As of May 22, agencies reported there was no border gate between the two neighbors, Iraq and Syria, which is not controlled by ISIL.
A number of border gates between Turkey and Syria are also in the hands of ISIL, with new claims that ISIL could launch another campaign to try to capture Kobane from the Kurdish forces soon.
Western strategists are making plans to recapture Mosul as ISIL captures more Iraqi and Syrian cities and expands its control within their formal - but practically non-existent - borders.
It is obvious that the terrorist organization has been using the power vacuum in the region created by not only the failing state structures in Iraq and Syria but also the international balances idled by the nuclear talks with Iran and coming presidential elections in the U.S. in 2016.
U.S. President Barack Obama has kept his promises to the American voters to withdraw troops from Iraq and has no intention to send troops to another conflict (may it be Ukraine or Syria) until at least the 2016 campaign as support for the new Democratic candidate, Hillary Clinton.
On the contrary, Obama follows a “make peace with old adversaries” policy, as in the cases of Cuba and Iran.
The ongoing talks over Iran’s nuclear program by the U.N. P5+1 group dominates all other political equations in the region, with Russia and China being parts of it. For the White House, the talks are the key to decreasing the potential for political conflicts in the Middle East, giving better security coverage to Israel and also a safer way to further reduce its presence in the region so it can focus more on the Pacific competition with China and again Russia.
As long as the Bashar al-Assad regime has the backing of Russia, but especially Iran, the U.S. and the European Union would not like to get into an active stance in order to topple him, as President Tayyip Erdoğan of Turkey wants it, as a precondition to get into a more active fight against ISIL in Syria and Iraq.
Turkey cooperates actively against the problem of ISIL foreign fighters and other radical Islamist groups but does not take part in air attacks nor open up its air bases to coalition jets to launch attacks unless the U.S.-led coalition agrees to announce al-Assad and ISIL as equal threats to the Syrian people.

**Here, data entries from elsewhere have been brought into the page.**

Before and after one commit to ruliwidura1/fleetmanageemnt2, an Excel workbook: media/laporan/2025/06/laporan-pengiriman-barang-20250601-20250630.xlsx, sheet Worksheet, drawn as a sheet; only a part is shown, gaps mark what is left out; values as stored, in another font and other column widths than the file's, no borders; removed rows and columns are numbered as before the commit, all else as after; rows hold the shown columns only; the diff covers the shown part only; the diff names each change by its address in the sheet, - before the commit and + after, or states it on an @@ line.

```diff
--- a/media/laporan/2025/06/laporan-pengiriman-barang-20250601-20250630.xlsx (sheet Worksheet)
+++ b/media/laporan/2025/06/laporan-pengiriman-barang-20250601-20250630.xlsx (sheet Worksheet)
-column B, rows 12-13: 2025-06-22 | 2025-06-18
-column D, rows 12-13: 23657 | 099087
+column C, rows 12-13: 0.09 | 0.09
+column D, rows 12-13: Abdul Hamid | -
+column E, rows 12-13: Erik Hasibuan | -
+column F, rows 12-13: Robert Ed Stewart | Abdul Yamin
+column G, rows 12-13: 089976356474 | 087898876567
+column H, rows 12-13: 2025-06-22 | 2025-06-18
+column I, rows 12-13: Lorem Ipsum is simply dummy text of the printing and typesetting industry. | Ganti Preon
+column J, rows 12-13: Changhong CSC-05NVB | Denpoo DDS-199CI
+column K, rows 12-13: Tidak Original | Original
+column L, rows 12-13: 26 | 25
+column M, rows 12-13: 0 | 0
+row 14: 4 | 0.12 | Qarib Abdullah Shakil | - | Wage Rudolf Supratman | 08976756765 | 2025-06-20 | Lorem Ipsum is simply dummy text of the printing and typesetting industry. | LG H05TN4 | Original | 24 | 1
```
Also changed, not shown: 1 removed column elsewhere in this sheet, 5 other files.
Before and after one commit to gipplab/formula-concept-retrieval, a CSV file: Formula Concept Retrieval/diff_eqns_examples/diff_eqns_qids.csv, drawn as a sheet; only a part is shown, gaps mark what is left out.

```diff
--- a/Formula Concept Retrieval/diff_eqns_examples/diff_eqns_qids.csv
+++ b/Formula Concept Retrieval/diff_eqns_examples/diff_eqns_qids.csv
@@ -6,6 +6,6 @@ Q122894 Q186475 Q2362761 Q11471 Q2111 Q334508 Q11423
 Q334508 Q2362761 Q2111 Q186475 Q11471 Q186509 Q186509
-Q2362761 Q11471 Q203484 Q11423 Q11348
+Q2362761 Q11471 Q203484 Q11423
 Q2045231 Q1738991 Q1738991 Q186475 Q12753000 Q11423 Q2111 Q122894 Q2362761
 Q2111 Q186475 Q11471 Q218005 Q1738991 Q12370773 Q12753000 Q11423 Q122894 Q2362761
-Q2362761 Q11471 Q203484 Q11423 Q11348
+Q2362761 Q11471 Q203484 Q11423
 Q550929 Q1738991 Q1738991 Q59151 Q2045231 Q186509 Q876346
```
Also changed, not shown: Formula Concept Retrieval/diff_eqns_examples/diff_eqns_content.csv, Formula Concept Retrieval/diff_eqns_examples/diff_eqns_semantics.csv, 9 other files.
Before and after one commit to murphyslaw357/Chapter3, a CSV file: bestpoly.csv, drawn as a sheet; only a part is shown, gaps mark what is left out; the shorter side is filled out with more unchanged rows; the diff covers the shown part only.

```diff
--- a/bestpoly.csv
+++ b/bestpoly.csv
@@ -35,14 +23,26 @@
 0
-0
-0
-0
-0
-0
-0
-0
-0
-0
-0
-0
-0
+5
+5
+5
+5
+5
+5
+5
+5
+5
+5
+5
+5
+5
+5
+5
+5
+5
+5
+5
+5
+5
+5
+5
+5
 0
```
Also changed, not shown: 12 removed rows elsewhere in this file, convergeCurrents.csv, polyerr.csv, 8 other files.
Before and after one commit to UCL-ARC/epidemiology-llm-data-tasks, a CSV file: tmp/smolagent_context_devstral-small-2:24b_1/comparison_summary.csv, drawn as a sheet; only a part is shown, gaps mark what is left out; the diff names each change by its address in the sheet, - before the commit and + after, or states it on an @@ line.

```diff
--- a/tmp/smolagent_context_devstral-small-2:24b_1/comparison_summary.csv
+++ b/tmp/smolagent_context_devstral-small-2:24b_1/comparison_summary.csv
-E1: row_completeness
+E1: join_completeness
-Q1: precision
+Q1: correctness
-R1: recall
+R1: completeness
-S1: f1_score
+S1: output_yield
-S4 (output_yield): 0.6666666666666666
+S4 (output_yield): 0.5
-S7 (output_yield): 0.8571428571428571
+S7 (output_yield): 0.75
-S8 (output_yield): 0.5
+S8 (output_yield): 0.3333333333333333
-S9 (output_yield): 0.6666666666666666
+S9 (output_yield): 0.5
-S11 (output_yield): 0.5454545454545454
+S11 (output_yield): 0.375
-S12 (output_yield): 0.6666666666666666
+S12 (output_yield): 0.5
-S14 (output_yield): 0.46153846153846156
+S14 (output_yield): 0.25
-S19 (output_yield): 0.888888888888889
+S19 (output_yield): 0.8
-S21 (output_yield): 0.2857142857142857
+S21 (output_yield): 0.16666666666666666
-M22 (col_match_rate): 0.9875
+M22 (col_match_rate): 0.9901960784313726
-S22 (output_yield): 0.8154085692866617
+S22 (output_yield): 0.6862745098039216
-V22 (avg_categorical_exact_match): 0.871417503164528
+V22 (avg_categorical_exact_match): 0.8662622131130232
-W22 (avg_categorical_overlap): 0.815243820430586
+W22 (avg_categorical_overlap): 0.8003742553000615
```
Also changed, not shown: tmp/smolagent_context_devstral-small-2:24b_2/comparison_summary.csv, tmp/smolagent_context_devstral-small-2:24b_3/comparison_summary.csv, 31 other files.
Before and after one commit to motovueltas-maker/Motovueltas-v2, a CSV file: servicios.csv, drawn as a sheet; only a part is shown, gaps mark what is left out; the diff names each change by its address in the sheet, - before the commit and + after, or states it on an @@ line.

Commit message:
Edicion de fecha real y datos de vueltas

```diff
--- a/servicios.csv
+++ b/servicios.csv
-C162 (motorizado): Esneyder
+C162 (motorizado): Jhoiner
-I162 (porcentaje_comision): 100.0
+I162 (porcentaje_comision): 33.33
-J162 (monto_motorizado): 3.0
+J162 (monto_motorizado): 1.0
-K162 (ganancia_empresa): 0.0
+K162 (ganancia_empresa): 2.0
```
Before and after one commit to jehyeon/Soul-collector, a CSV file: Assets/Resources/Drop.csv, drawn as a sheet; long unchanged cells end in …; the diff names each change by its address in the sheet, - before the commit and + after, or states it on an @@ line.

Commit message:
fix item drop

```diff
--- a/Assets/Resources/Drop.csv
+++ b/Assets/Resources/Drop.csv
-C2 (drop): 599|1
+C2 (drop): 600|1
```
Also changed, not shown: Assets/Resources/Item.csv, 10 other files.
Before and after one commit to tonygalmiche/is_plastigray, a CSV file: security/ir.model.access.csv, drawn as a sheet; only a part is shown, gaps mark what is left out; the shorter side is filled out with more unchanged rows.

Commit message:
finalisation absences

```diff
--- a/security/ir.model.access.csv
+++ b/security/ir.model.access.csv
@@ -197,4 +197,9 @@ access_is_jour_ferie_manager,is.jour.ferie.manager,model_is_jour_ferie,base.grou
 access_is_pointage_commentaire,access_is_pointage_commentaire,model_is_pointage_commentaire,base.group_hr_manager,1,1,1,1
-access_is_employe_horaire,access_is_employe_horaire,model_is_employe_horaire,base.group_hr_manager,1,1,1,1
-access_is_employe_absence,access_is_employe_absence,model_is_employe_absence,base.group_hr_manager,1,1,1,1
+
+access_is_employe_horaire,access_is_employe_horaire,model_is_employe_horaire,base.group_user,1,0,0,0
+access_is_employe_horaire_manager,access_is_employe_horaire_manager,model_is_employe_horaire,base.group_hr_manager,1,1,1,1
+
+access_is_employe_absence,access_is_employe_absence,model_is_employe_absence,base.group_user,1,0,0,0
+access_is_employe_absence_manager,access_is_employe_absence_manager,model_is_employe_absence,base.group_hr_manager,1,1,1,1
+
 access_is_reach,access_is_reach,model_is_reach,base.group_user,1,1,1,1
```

In Iraq, Iran’s influence is more obvious. Shiite militia, reported to be mostly under the control of Iran’s Revolutionary Guards, play an important role in resistance against ISIL, together with the Iraqi army and Kurdish forces in the North trained by the coalition, including Turkish military trainers.
But when they managed to recapture Tikrit from ISIL earlier this year, the coalition got worried about the Shiite domination, which could alienate Sunnis further and push them into the hands of ISIL. Then came the Ramadi affair. Iran pulled back the Shiite militia under its control but the Iraqi army, now consisting mainly of Shiite soldiers, did not make its best effort to keep the town in their hands, as one ranking Iraqi official admitted on May 22, as if to force the Americans to turn a blind eye on the militia to recapture Ramadi, if not making an open call for help from them; Iran plays its game well.
The train-and-equip program for the Syrian rebel groups by the U.S.-led coalition is too slow and too weak for the time being and it is seemingly impossible for it to be effective without air support, which takes us back to square one, because the U.S. does not want any further confrontation with Iran or Russia in Syria.
ISIL takes advantage of this situation and keeps on advancing and spreading its violence all over in front of the eyes of the Western democracies.